Exercise prompt — One part of the entries below is wanted: the lines from the one containing "21% 62%, 8%" through the one containing "saturate(1.18)". Write those out exactly and nothing else.
-----
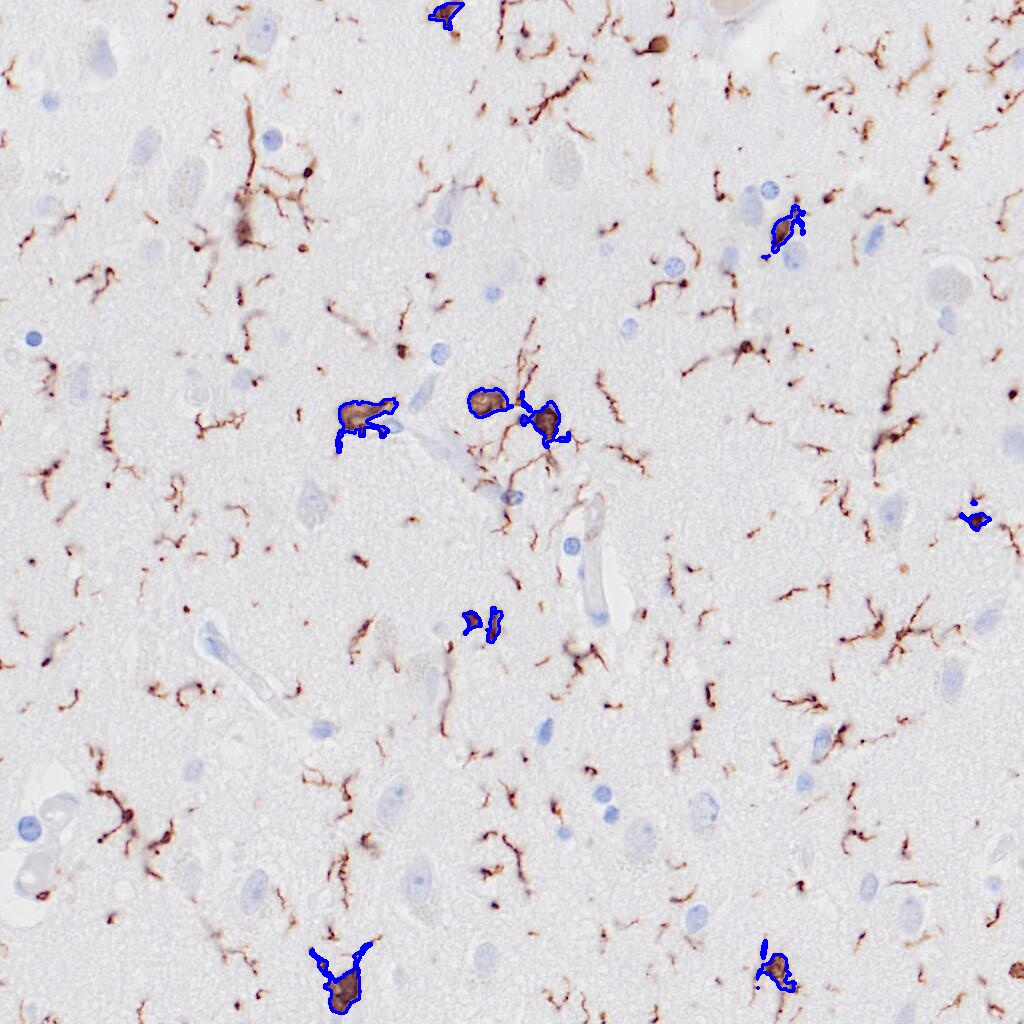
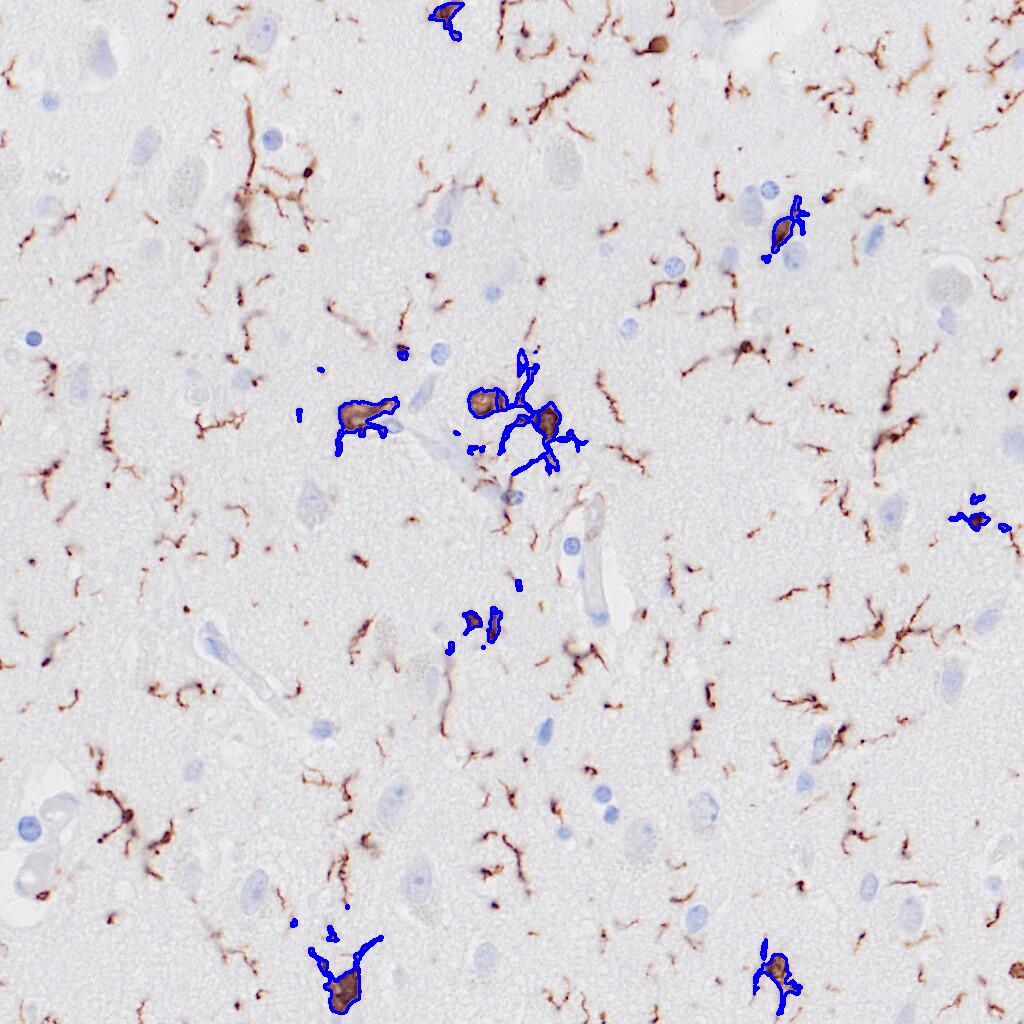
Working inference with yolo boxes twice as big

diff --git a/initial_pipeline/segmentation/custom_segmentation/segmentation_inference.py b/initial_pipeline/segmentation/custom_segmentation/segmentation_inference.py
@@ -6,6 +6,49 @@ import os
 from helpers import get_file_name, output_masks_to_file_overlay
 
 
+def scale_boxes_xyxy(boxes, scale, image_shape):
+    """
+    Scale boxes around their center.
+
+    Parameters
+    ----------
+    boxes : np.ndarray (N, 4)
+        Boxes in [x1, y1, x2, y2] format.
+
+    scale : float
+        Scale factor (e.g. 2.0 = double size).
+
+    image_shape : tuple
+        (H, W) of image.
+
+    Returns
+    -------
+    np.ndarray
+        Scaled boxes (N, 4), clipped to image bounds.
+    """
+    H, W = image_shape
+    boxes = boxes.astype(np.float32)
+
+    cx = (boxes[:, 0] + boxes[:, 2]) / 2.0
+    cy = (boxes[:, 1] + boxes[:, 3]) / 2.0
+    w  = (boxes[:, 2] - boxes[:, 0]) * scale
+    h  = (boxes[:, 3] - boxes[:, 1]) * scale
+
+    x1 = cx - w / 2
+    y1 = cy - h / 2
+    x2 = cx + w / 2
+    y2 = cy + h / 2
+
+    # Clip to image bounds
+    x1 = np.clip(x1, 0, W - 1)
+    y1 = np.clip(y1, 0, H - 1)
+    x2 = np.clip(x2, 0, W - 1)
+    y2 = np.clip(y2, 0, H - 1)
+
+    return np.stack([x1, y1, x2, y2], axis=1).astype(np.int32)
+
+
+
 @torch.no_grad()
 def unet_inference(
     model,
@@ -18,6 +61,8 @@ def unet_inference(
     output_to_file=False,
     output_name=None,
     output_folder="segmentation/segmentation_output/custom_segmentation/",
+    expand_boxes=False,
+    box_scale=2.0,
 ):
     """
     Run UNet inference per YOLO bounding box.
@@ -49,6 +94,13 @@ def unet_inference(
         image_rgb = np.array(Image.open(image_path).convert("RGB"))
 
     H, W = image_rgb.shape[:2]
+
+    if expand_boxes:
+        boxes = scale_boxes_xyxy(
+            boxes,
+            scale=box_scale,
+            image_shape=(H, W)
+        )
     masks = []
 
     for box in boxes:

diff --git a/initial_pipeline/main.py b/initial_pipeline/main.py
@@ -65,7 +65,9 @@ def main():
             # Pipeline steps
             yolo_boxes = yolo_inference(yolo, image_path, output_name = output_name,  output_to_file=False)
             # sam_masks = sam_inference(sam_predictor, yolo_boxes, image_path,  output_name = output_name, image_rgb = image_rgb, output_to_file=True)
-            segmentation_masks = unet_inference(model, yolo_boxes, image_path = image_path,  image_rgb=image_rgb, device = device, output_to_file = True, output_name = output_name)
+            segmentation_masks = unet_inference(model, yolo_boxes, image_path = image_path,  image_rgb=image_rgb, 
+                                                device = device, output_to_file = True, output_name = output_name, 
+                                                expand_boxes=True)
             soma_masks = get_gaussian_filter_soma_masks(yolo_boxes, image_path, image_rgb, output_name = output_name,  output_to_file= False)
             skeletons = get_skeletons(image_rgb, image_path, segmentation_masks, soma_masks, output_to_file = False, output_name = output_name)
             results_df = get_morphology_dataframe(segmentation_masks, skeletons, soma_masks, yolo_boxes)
-----
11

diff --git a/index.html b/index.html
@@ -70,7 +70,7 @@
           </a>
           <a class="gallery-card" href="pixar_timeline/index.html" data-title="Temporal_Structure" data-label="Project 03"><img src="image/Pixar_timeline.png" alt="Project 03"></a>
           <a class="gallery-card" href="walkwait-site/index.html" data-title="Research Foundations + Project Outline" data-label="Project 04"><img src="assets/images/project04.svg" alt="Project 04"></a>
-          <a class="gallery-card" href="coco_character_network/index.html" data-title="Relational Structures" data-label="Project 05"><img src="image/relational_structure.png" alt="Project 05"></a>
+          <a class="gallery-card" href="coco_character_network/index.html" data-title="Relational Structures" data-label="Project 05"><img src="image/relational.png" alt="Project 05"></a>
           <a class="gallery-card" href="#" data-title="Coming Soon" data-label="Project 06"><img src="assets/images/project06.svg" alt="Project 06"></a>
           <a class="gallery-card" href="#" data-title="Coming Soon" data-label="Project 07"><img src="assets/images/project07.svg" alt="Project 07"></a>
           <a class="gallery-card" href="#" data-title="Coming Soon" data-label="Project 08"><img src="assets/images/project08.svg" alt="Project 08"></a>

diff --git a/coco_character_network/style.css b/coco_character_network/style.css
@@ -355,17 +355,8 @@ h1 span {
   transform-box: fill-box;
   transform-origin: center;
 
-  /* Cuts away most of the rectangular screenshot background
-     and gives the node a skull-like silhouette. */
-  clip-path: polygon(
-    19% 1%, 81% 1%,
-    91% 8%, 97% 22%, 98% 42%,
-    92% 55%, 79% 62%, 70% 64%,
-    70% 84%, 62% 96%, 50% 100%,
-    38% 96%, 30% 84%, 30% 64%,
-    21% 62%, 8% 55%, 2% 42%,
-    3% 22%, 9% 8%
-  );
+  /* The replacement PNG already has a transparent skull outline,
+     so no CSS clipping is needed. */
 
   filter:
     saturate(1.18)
-----
Expected answer —
-    21% 62%, 8% 55%, 2% 42%,
-    3% 22%, 9% 8%
-  );
+  /* The replacement PNG already has a transparent skull outline,
+     so no CSS clipping is needed. */
 
   filter:
     saturate(1.18)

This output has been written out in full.